Should any entry hold a picture, omit that picture and copy the rest of the entry exactly.

Record set
──────────────────────────────

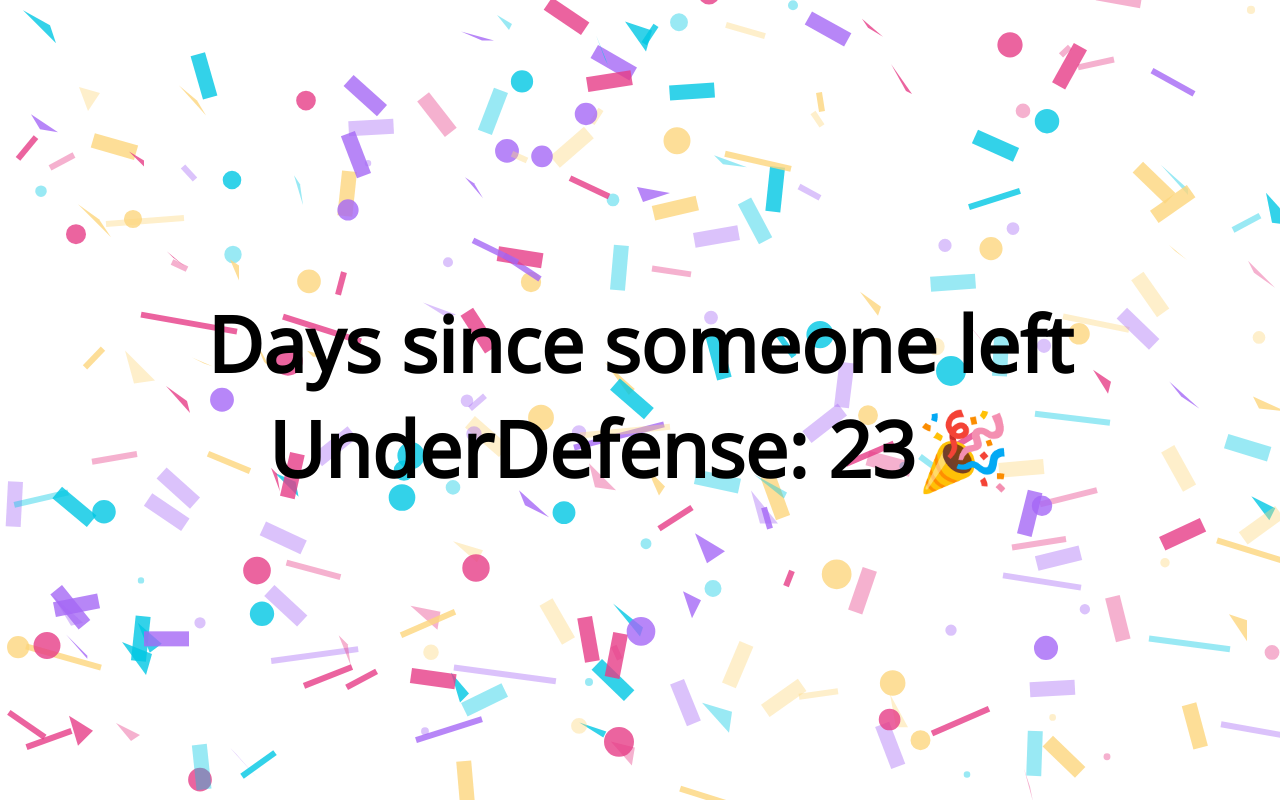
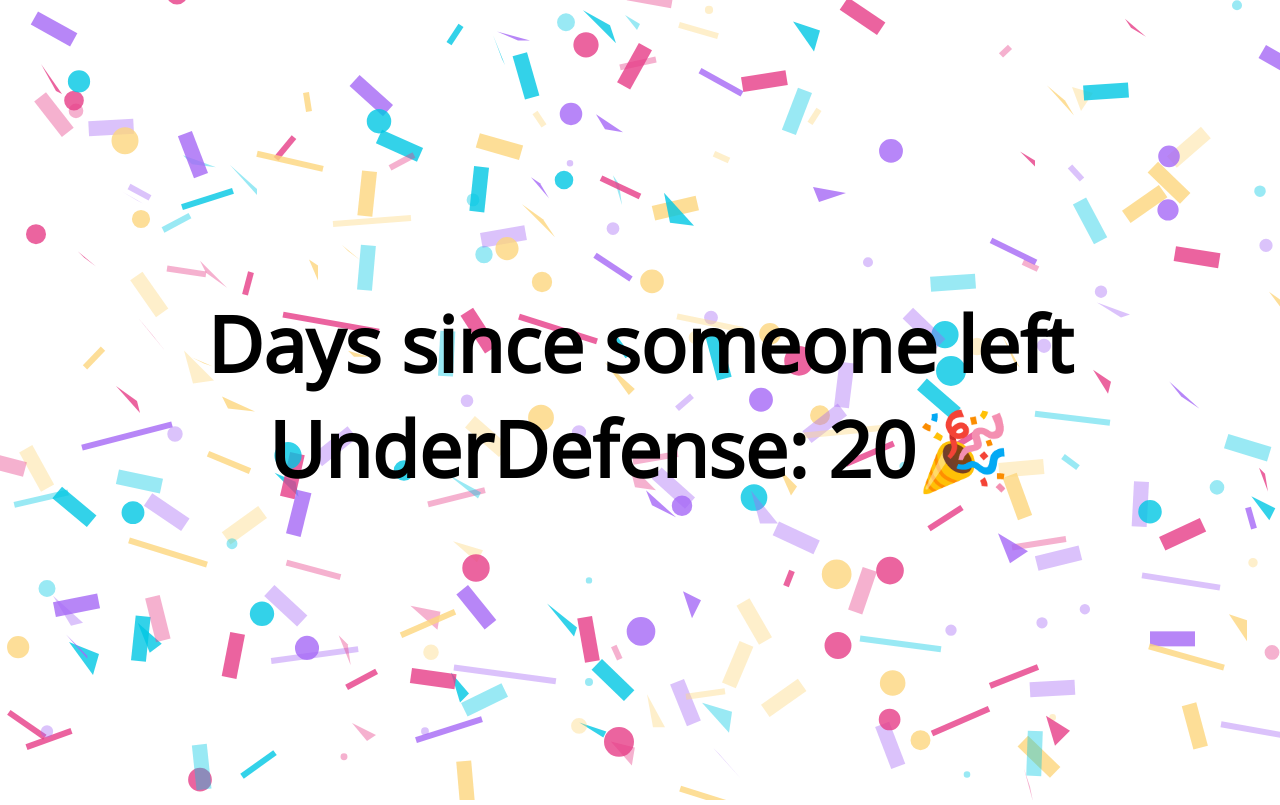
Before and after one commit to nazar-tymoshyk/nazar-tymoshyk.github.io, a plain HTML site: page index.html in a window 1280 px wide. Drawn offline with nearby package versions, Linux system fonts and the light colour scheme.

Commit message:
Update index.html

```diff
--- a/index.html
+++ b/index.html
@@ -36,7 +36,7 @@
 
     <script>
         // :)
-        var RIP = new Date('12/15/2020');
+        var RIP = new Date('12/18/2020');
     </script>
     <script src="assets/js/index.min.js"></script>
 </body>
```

──────────────────────────────

Result of the exercise
Before and after one commit to nazar-tymoshyk/nazar-tymoshyk.github.io, a plain HTML site: page index.html in a window 1280 px wide. Drawn offline with nearby package versions, Linux system fonts and the light colour scheme.

Commit message:
Update index.html

```diff
--- a/index.html
+++ b/index.html
@@ -36,7 +36,7 @@
 
     <script>
         // :)
-        var RIP = new Date('12/15/2020');
+        var RIP = new Date('12/18/2020');
     </script>
     <script src="assets/js/index.min.js"></script>
 </body>
```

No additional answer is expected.